Jim Jordan Chats with Yearbook Legend Bruce Watterson
Written by Sarah Scott
Every legend has a start, and yearbook legend Bruce Watterson is no different. In the newest episode of Yearbook Chat with Jim, Watterson and host Jim Jordan discuss Watterson’s beginnings in small-town Arkansas, how he came to be a yearbook adviser, the way the industry changed during his time and what he hopes for the future of yearbook.
Watterson was raised by his grandparents in Hazen, Arkansas, population 1,300. In high school, he wrote for his school newspaper. Despite being six feet tall, he defied the expectation he’d play basketball.
“I was the classic nerd,” he said.
After high school, at Hendrix College in Conway, Arkansas, Watterson was exposed to what he calls, “some pretty heady reading and writing exercises.” He was on the yearbook staff, but it wasn’t the journalistic kind of yearbook he would later help his students create.
“When I look back at [my college yearbook], and I look at the books that are coming off the presses today, such a difference,” said Watterson. “That college yearbook was the epitome of scrapbook, memory book. It was no heady storytelling, either visual or verbal. It was merely an exercise in putting a bunch of photographs together and not much else.”
He graduated with a degree in art and English.
After leaving Hendrix, he went to work at an advertising agency. While there, he was asked to take part in a six-week Head Start program with the Little Rock, Arkansas, public schools. Students had the opportunity to take classes during the summer, but not as a form of punishment. The Head Start program also provided two meals a day – part of the draw for some low-income students.
“The first day we had a conversation and they told their stories, and I was completely enthralled by these kiddos. They had spirit and verve and moxie. And they didn’t come from necessarily a tony background. They represented all strata of income base.
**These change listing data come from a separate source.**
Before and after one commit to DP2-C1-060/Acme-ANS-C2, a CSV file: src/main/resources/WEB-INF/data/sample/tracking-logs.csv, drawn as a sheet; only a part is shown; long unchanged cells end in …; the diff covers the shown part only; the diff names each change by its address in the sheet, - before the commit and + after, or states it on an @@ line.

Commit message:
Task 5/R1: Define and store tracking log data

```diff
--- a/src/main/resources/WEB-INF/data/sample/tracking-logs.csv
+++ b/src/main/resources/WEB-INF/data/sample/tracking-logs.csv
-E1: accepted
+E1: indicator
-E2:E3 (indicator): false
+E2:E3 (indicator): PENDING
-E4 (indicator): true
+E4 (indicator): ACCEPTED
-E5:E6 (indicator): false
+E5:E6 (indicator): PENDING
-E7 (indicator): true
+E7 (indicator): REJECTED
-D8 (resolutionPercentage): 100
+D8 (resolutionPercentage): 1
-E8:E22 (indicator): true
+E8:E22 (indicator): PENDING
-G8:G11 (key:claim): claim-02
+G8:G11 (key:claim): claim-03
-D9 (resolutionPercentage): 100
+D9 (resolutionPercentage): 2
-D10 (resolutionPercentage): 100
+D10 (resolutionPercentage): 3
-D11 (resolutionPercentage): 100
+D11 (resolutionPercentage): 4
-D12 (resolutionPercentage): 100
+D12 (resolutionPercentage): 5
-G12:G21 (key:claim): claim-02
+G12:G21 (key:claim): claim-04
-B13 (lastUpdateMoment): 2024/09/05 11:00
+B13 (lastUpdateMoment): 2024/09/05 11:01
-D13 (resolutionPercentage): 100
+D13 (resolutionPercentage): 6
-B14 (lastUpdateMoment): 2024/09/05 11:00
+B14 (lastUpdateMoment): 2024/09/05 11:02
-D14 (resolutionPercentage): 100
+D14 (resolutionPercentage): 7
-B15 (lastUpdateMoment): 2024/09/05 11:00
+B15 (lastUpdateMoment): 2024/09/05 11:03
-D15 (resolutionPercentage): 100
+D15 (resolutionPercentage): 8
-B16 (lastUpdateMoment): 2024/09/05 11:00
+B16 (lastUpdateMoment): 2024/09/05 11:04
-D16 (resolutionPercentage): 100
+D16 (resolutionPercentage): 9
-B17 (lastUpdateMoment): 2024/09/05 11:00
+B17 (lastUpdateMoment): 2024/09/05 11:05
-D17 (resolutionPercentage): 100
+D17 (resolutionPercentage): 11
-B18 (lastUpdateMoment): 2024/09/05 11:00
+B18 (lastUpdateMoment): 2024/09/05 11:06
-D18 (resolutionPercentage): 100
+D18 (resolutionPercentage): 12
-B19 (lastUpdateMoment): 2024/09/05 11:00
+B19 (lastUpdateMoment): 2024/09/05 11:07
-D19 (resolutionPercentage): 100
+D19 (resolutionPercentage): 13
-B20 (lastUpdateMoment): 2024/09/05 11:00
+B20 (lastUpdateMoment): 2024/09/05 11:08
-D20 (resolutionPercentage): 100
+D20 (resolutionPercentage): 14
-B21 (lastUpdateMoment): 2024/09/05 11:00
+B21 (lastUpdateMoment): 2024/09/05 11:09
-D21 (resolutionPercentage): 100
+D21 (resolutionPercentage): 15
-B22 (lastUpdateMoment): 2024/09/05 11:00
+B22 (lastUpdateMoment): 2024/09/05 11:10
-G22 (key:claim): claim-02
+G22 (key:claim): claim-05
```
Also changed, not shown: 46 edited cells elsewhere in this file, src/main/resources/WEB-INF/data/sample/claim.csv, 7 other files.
It dawned on me that one way we could tell the story of this Head Start program – in a way that our community and our people inside the state of Arkansas could understand its import – was to do something like a journalism project.”
Despite having almost no budget, Watterson trained the students to be journalists, including taking photos, illustration, interviews, reporting and telling stories, and then they created a 12-page book to commemorate their participation in Head Start. The project leader notified state media, and his sixth-, seventh- and eighth-grade students ended up on statewide television.
That’s where the yearbook bug really took hold of Watterson.
Turning to teaching
After seeing Watterson’s Head Start students in the state media, his hometown school board sent a delegation to recruit him back to Hazen. Despite his reservations – he was barely older than some of the students – Watterson took them up on it and became an art and English teacher and yearbook adviser.
When Watterson took over the Hazen yearbook program, they were creating what he calls a scrapbook. Watterson pushed to do more, and his Walsworth rep sent him to the Arkansas Press Association. Watterson began learning more about scholastic journalism and meeting advisers from around the state.
“The real catalyst for me was a guy named Chuck Savage, who came to Arkansas, was a keynote speaker at a keynote convention for high school press,” said Watterson. “He got up on stage, he held up a yearbook, he started talking about what magic it took to produce a good one, what kind of simple techniques could be used to do something with substance and style, and not just execute a scrapbook again. And I was just captivated by him.”
Savage, also known as Colonel Charles Savage, was another legend in the yearbook business. He opened the possibilities for Watterson’s yearbook class. After speaking to Savage, they increased the size of the yearbook and went to work filling those pages with good content and design.
Eventually, Watterson moved to North Little Rock, where he went to work for that school district. He called his first year “grisly,” as he was taking over the journalism program from a longtime, respected teacher. He stayed there for 14 years, then moved to advising a university-level yearbook program in 1988.
Watterson and his North Little Rock students hold a special distinction in the yearbook world: they may be the first program to create a yearbook using a personal computer.
Watterson was at a yearbook conference in 1985 when he practically stumbled into a Macintosh demonstration. He immediately realized the significance of the equipment on display, and stopped an order of soon-to-be-obsolete yearbook equipment for his school. Instead, he purchased two Macintosh computers and a laser printer.
“I was just enthralled with the technology,” said Watterson.
Watterson has had a long career in yearbook, but he isn’t done yet. He’s still impressed by the yearbooks being produced.
“I can’t describe how exciting it is, to open a yearbook in today’s marketplace.”
His advice to students on their yearbook staff: keep your eyes open and be an observer. The substantive stories, pertinent and timely topics, and excellent storytelling in yearbooks today shows that students understand the importance of ethical journalism and a free press.
You can listen to this episode of Yearbook Chat with Jim at walsworthyearbooks.com/podcasts or on your preferred podcast listening platform, including Apple Podcasts, Spotify and Stitcher. Please send any comments or questions to firstname.lastname@example.org.